## WHAT TO PRODUCE
Your answer should be the records again, unchanged in wording and free of images.

## ENTRIES SUPPLIED
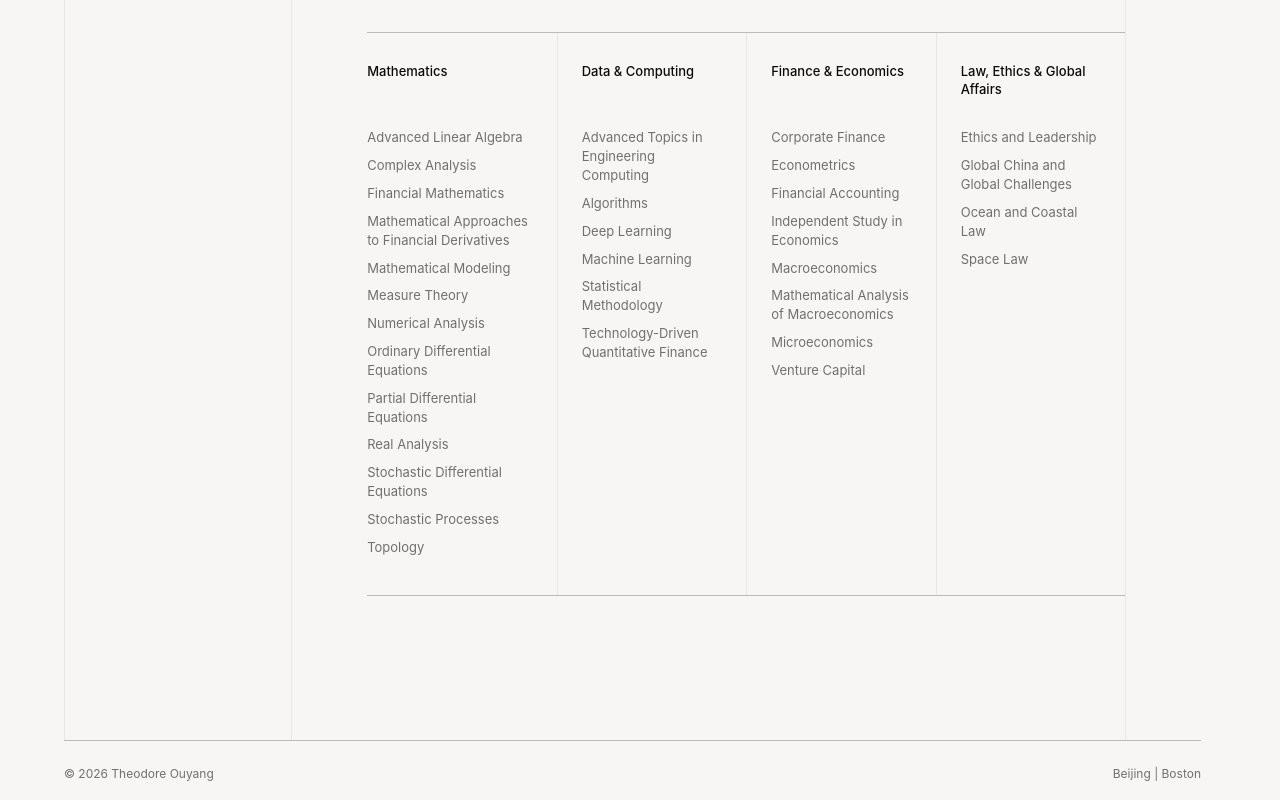
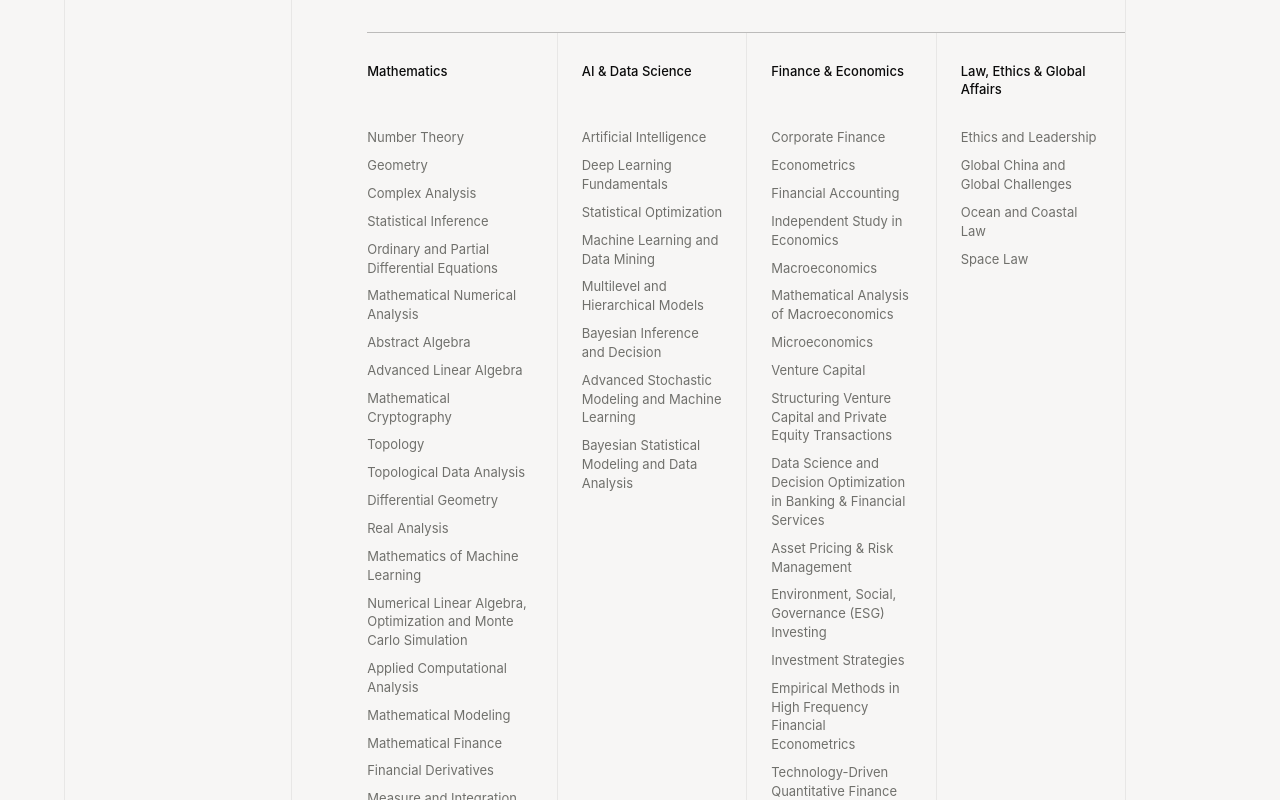
Before and after one commit to 130U/130U.github.io, a Next.js app in the folder website/: page /education in a window 1280 px wide. Shown: the part 1000-1800 px from the top of the page. Built offline with nearby package versions, Linux system fonts and the light colour scheme; a web font is replaced by a local one.

Commit message:
Update selected coursework and Past Experience text
Refresh the requested course lists, rename AI & Data Science, move quantitative finance into Finance & Economics, and apply the supplied micro1 and deduplicated Jiritsu experience copy. Preserve the existing page structure and design.

```diff
--- a/website/app/education/page.tsx
+++ b/website/app/education/page.tsx
@@ -6,30 +6,41 @@ const courseworkGroups = [
   {
     title: "Mathematics",
     courses: [
+      "Number Theory",
+      "Geometry",
+      "Complex Analysis",
+      "Statistical Inference",
+      "Ordinary and Partial Differential Equations",
+      "Mathematical Numerical Analysis",
+      "Abstract Algebra",
       "Advanced Linear Algebra",
-      "Complex Analysis",
-      "Financial Mathematics",
-      "Mathematical Approaches to Financial Derivatives",
+      "Mathematical Cryptography",
+      "Topology",
+      "Topological Data Analysis",
+      "Differential Geometry",
+      "Real Analysis",
+      "Mathematics of Machine Learning",
+      "Numerical Linear Algebra, Optimization and Monte Carlo Simulation",
+      "Applied Computational Analysis",
       "Mathematical Modeling",
-      "Measure Theory",
-      "Numerical Analysis",
-      "Ordinary Differential Equations",
-      "Partial Differential Equations",
-      "Real Analysis",
-      "Stochastic Differential Equations",
-      "Stochastic Processes",
-      "Topology",
+      "Mathematical Finance",
+      "Financial Derivatives",
+      "Measure and Integration",
+      "Introduction to Stochastic Calculus",
+      "Algorithmic Game Theory",
     ],
   },
   {
-    title: "Data & Computing",
+    title: "AI & Data Science",
     courses: [
-      "Advanced Topics in Engineering Computing",
-      "Algorithms",
-      "Deep Learning",
-      "Machine Learning",
-      "Statistical Methodology",
-      "Technology-Driven Quantitative Finance",
+      "Artificial Intelligence",
+      "Deep Learning Fundamentals",
+      "Statistical Optimization",
+      "Machine Learning and Data Mining",
+      "Multilevel and Hierarchical Models",
+      "Bayesian Inference and Decision",
+      "Advanced Stochastic Modeling and Machine Learning",
+      "Bayesian Statistical Modeling and Data Analysis",
     ],
   },
   {
@@ -43,6 +54,13 @@ const courseworkGroups = [
       "Mathematical Analysis of Macroeconomics",
       "Microeconomics",
       "Venture Capital",
+      "Structuring Venture Capital and Private Equity Transactions",
+      "Data Science and Decision Optimization in Banking & Financial Services",
+      "Asset Pricing & Risk Management",
+      "Environment, Social, Governance (ESG) Investing",
+      "Investment Strategies",
+      "Empirical Methods in High Frequency Financial Econometrics",
+      "Technology-Driven Quantitative Finance",
     ],
   },
   {
--- a/website/content/protected-sources.json
+++ b/website/content/protected-sources.json
@@ -2,12 +2,12 @@
   "version": 1,
   "normalization": "LF",
   "sources": {
-    "app/education/page.tsx": "fdd4bd0b88203d6753b5d8ba0653f62f4704367d8862dc863db1c0a5dabb8887",
+    "app/education/page.tsx": "3c58bc3bc45f6589d9932a150c68e0ed1beac18a34e20d3a5693873dfc60922c",
     "app/now/page.tsx": "fd7d113253d81fdf446c20bdb01c6dc2be6f8dc72d9bd6b83c726638ab4ea73a",
     "app/past-experience/page.tsx": "f3c6126decb358a6a43107f19d75acbdbae4886d83f0139b1ee87b0a73ebe289",
     "app/past-experience/[slug]/page.tsx": "a89b781c0a6a74b9295635d5495c4e2cc2cf2d890cc879578ebfd04a9f6db84b",
     "app/past-experience/components/ExperienceDomainPage.tsx": "6b78dfce8ab97d890c4a773ac4521fc9103cd8e89ed11b7ab41f6c4b2b893893",
     "app/lib/content/experience.ts": "73bf670e46d5f282fdcaf4f558d960d8155e6b0cad9a6089f18e678814eb39fa",
-    "content/past-experience/experience.md": "4bc393f2aba8ce413652a0506333a77488efa771a9e8a7aa3094bc02b09260db"
+    "content/past-experience/experience.md": "cbba8b37b0876ff8a8d174e32d57f45dc1ec063be389d5ce783995076b157cfd"
   }
 }
```
Also changed, not shown: website/content/past-experience/experience.md (+3 -1 lines), website/content/visible-copy-manifest.json (+9 -9 lines), 1 other file (tests, documents, lock files or other folders).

## EXPECTED OUTPUT
Before and after one commit to 130U/130U.github.io, a Next.js app in the folder website/: page /education in a window 1280 px wide. Shown: the part 1000-1800 px from the top of the page. Built offline with nearby package versions, Linux system fonts and the light colour scheme; a web font is replaced by a local one.

Commit message:
Update selected coursework and Past Experience text
Refresh the requested course lists, rename AI & Data Science, move quantitative finance into Finance & Economics, and apply the supplied micro1 and deduplicated Jiritsu experience copy. Preserve the existing page structure and design.

```diff
--- a/website/app/education/page.tsx
+++ b/website/app/education/page.tsx
@@ -6,30 +6,41 @@ const courseworkGroups = [
   {
     title: "Mathematics",
     courses: [
+      "Number Theory",
+      "Geometry",
+      "Complex Analysis",
+      "Statistical Inference",
+      "Ordinary and Partial Differential Equations",
+      "Mathematical Numerical Analysis",
+      "Abstract Algebra",
       "Advanced Linear Algebra",
-      "Complex Analysis",
-      "Financial Mathematics",
-      "Mathematical Approaches to Financial Derivatives",
+      "Mathematical Cryptography",
+      "Topology",
+      "Topological Data Analysis",
+      "Differential Geometry",
+      "Real Analysis",
+      "Mathematics of Machine Learning",
+      "Numerical Linear Algebra, Optimization and Monte Carlo Simulation",
+      "Applied Computational Analysis",
       "Mathematical Modeling",
-      "Measure Theory",
-      "Numerical Analysis",
-      "Ordinary Differential Equations",
-      "Partial Differential Equations",
-      "Real Analysis",
-      "Stochastic Differential Equations",
-      "Stochastic Processes",
-      "Topology",
+      "Mathematical Finance",
+      "Financial Derivatives",
+      "Measure and Integration",
+      "Introduction to Stochastic Calculus",
+      "Algorithmic Game Theory",
     ],
   },
   {
-    title: "Data & Computing",
+    title: "AI & Data Science",
     courses: [
-      "Advanced Topics in Engineering Computing",
-      "Algorithms",
-      "Deep Learning",
-      "Machine Learning",
-      "Statistical Methodology",
-      "Technology-Driven Quantitative Finance",
+      "Artificial Intelligence",
+      "Deep Learning Fundamentals",
+      "Statistical Optimization",
+      "Machine Learning and Data Mining",
+      "Multilevel and Hierarchical Models",
+      "Bayesian Inference and Decision",
+      "Advanced Stochastic Modeling and Machine Learning",
+      "Bayesian Statistical Modeling and Data Analysis",
     ],
   },
   {
@@ -43,6 +54,13 @@ const courseworkGroups = [
       "Mathematical Analysis of Macroeconomics",
       "Microeconomics",
       "Venture Capital",
+      "Structuring Venture Capital and Private Equity Transactions",
+      "Data Science and Decision Optimization in Banking & Financial Services",
+      "Asset Pricing & Risk Management",
+      "Environment, Social, Governance (ESG) Investing",
+      "Investment Strategies",
+      "Empirical Methods in High Frequency Financial Econometrics",
+      "Technology-Driven Quantitative Finance",
     ],
   },
   {
--- a/website/content/protected-sources.json
+++ b/website/content/protected-sources.json
@@ -2,12 +2,12 @@
   "version": 1,
   "normalization": "LF",
   "sources": {
-    "app/education/page.tsx": "fdd4bd0b88203d6753b5d8ba0653f62f4704367d8862dc863db1c0a5dabb8887",
+    "app/education/page.tsx": "3c58bc3bc45f6589d9932a150c68e0ed1beac18a34e20d3a5693873dfc60922c",
     "app/now/page.tsx": "fd7d113253d81fdf446c20bdb01c6dc2be6f8dc72d9bd6b83c726638ab4ea73a",
     "app/past-experience/page.tsx": "f3c6126decb358a6a43107f19d75acbdbae4886d83f0139b1ee87b0a73ebe289",
     "app/past-experience/[slug]/page.tsx": "a89b781c0a6a74b9295635d5495c4e2cc2cf2d890cc879578ebfd04a9f6db84b",
     "app/past-experience/components/ExperienceDomainPage.tsx": "6b78dfce8ab97d890c4a773ac4521fc9103cd8e89ed11b7ab41f6c4b2b893893",
     "app/lib/content/experience.ts": "73bf670e46d5f282fdcaf4f558d960d8155e6b0cad9a6089f18e678814eb39fa",
-    "content/past-experience/experience.md": "4bc393f2aba8ce413652a0506333a77488efa771a9e8a7aa3094bc02b09260db"
+    "content/past-experience/experience.md": "cbba8b37b0876ff8a8d174e32d57f45dc1ec063be389d5ce783995076b157cfd"
   }
 }
```
Also changed, not shown: website/content/past-experience/experience.md (+3 -1 lines), website/content/visible-copy-manifest.json (+9 -9 lines), 1 other file (tests, documents, lock files or other folders).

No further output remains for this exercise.